Scan the material below for the string "SessionSlot", and copy every line where it shows up.

>>>

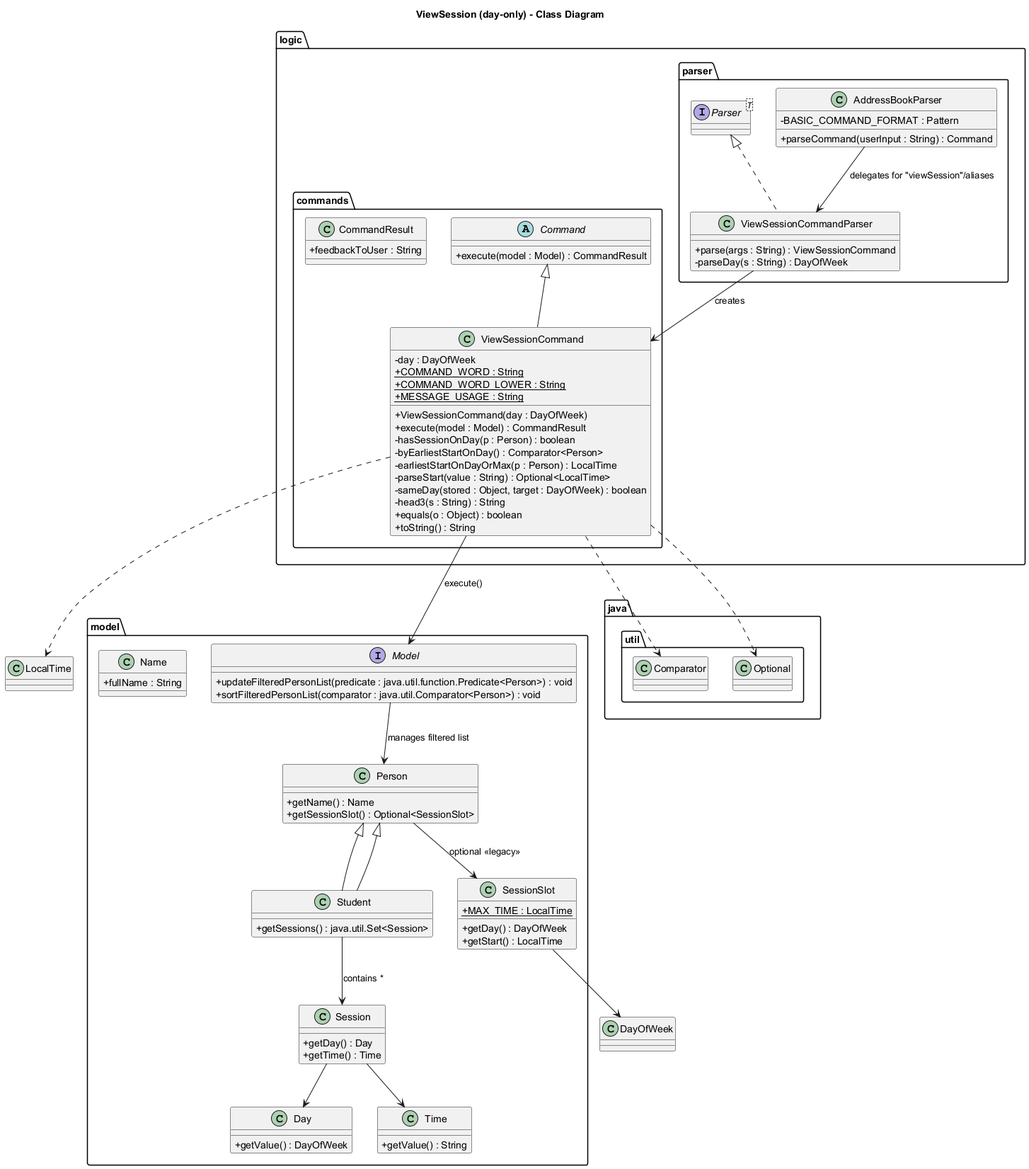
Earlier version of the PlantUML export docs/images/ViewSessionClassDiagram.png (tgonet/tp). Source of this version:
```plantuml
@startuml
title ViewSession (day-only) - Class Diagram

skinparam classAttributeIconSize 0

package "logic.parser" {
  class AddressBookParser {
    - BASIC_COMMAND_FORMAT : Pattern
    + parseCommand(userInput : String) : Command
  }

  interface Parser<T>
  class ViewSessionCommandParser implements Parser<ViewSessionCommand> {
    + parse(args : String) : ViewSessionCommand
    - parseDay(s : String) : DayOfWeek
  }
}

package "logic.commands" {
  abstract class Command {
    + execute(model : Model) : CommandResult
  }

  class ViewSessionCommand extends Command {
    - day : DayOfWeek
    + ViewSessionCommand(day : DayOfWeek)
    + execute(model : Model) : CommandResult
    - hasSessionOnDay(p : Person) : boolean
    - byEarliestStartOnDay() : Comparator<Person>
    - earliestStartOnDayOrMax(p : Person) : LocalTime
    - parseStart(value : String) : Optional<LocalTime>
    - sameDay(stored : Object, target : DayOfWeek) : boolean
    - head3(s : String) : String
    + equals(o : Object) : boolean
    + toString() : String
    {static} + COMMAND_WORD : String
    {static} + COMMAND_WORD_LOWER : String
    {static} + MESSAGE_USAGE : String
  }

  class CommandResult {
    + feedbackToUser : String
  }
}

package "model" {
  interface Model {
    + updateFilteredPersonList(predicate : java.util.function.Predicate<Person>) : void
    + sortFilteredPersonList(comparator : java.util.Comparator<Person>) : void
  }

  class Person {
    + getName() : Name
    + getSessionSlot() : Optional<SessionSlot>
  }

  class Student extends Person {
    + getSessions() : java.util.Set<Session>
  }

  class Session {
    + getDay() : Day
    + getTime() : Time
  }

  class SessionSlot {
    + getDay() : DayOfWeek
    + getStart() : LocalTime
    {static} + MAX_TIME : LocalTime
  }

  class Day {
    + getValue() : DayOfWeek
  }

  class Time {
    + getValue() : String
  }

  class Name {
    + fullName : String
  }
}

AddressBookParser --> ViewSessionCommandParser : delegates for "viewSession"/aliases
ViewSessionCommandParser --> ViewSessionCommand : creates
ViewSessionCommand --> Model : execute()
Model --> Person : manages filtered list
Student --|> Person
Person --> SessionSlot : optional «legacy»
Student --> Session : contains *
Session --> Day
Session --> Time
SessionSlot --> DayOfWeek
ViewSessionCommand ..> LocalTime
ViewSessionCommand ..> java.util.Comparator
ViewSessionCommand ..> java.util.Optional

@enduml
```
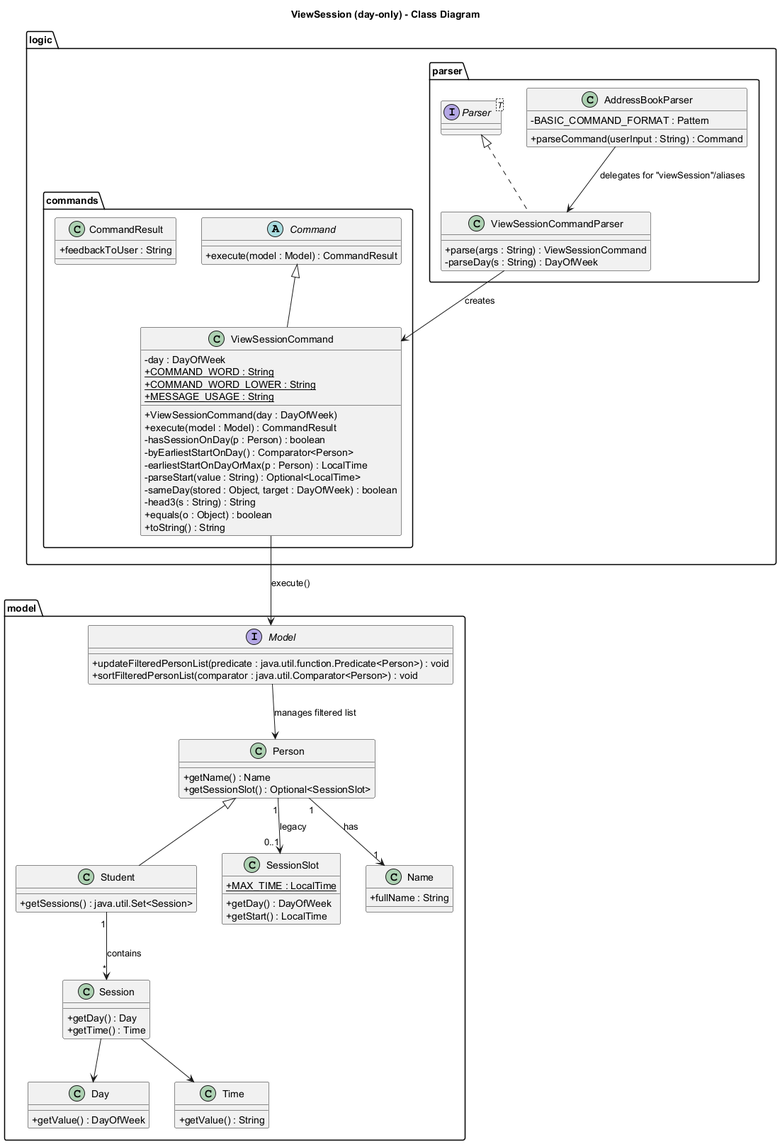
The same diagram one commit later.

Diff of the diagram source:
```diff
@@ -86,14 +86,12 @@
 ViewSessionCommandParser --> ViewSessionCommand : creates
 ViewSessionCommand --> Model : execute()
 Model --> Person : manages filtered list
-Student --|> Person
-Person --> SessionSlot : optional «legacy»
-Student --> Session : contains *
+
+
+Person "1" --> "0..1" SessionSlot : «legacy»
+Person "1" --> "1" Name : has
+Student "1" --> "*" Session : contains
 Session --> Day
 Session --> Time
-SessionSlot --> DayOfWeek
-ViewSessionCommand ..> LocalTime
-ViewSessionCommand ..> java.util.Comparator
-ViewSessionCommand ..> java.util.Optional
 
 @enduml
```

<<<
>>>

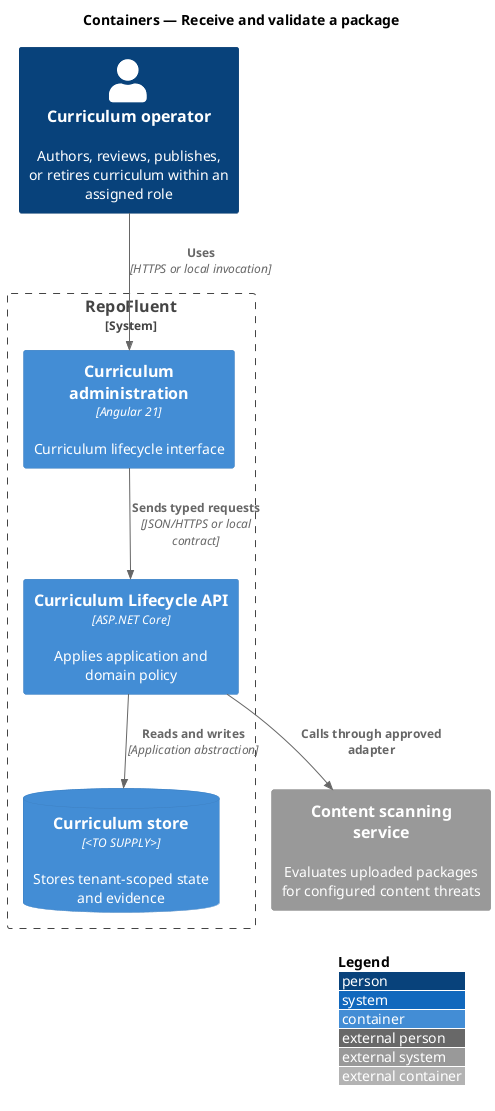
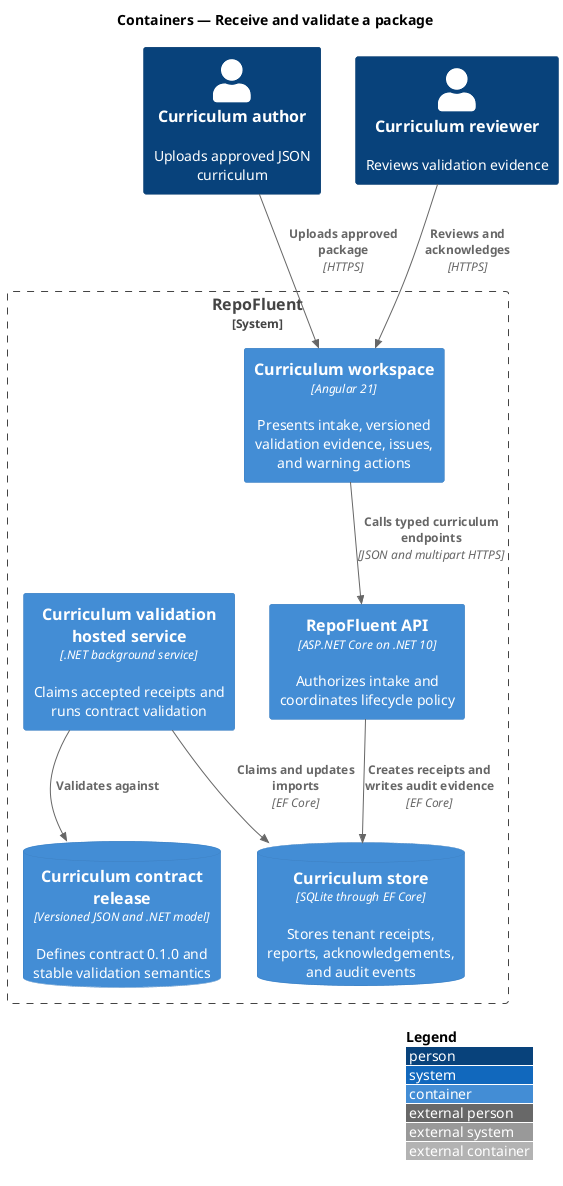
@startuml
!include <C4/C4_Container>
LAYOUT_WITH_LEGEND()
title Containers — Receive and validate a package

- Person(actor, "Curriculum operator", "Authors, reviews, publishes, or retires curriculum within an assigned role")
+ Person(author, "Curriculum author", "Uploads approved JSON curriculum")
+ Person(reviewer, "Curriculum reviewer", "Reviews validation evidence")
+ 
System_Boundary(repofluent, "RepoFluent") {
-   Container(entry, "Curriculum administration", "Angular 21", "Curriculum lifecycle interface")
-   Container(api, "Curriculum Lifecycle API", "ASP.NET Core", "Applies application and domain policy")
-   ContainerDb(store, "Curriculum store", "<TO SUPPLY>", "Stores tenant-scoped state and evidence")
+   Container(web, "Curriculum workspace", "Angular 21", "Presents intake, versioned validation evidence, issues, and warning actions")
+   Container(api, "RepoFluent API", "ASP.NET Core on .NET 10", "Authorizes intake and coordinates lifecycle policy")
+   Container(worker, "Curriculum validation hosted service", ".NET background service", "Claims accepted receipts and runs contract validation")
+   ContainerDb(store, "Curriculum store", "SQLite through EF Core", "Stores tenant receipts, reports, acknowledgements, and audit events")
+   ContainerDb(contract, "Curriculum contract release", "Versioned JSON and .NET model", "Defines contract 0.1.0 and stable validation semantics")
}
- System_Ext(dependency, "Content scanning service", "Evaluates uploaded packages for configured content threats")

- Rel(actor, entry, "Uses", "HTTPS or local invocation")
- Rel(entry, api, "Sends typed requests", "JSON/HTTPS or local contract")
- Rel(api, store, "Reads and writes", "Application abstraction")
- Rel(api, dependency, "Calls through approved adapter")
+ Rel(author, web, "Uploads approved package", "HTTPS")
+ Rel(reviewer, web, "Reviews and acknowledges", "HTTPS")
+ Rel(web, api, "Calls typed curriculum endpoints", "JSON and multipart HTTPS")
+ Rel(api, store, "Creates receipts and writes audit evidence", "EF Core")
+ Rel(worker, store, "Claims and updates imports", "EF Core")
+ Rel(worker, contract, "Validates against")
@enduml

<<<
>>>

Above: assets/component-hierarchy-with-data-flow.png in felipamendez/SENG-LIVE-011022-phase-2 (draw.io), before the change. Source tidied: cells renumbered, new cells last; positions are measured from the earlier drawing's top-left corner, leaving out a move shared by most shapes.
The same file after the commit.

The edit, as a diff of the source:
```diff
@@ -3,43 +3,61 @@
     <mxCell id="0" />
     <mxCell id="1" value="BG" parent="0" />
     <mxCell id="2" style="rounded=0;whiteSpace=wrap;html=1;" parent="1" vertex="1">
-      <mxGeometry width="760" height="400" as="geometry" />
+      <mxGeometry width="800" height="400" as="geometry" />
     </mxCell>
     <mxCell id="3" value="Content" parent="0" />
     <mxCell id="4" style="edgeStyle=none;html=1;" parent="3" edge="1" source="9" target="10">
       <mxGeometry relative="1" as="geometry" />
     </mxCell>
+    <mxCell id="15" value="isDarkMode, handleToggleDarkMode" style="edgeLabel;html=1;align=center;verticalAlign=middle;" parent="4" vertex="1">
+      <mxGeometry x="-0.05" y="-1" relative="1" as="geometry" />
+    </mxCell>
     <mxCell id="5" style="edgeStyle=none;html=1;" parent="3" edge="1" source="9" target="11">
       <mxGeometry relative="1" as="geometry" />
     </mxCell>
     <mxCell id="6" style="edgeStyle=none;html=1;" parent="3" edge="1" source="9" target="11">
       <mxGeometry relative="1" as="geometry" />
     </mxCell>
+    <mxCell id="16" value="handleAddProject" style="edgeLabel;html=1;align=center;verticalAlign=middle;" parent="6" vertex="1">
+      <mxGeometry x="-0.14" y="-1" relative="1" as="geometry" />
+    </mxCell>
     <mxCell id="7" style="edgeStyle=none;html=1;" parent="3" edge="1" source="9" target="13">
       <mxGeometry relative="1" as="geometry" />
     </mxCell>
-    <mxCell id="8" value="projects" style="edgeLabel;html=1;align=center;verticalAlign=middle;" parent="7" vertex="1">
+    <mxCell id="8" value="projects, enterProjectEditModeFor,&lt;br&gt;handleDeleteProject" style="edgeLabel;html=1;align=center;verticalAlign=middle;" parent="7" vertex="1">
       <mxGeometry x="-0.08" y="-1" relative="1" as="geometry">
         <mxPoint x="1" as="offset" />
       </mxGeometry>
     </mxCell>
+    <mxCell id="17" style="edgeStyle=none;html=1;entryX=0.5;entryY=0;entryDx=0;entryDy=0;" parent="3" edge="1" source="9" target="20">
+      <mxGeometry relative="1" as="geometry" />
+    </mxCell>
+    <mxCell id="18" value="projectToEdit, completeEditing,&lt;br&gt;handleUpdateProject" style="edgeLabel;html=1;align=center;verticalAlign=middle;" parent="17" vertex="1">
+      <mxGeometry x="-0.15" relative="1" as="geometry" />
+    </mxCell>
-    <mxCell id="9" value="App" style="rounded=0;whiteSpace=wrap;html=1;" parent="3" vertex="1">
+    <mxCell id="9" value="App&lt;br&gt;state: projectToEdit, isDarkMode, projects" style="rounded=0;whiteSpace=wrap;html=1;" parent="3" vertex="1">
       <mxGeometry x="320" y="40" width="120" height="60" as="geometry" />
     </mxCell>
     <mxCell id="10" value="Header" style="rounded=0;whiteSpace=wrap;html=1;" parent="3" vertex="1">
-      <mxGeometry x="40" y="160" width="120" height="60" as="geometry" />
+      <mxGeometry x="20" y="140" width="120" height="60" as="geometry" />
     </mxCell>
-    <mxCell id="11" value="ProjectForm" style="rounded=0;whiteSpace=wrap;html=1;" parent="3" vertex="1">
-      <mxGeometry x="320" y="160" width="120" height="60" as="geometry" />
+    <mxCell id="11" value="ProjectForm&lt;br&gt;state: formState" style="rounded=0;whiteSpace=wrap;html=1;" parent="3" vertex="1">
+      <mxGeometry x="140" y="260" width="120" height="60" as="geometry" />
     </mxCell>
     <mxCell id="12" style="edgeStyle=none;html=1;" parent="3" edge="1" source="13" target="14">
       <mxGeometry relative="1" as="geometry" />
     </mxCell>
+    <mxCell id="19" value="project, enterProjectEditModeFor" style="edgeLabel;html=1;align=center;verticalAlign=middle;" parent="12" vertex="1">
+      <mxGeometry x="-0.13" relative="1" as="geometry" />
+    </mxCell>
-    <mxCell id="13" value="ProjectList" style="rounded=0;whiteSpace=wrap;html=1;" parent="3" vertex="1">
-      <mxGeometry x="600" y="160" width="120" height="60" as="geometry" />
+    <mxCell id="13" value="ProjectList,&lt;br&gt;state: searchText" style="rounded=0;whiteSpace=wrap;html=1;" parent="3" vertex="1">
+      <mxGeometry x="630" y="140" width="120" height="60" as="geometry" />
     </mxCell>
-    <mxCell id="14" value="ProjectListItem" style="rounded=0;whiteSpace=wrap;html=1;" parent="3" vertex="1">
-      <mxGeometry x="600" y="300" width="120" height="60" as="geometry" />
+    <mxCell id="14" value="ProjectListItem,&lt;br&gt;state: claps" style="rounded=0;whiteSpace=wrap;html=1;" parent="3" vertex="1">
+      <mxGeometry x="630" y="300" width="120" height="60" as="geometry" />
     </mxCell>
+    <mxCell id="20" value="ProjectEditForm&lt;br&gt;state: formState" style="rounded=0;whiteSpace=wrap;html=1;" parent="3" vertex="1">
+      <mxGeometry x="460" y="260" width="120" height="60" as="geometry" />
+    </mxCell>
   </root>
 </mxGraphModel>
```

<<<

◆ OUTPUT FOR THIS TASK ◆
    + getSessionSlot() : Optional<SessionSlot>
  class SessionSlot {
Person --> SessionSlot : optional «legacy»
SessionSlot --> DayOfWeek
-Person --> SessionSlot : optional «legacy»
+Person "1" --> "0..1" SessionSlot : «legacy»
-SessionSlot --> DayOfWeek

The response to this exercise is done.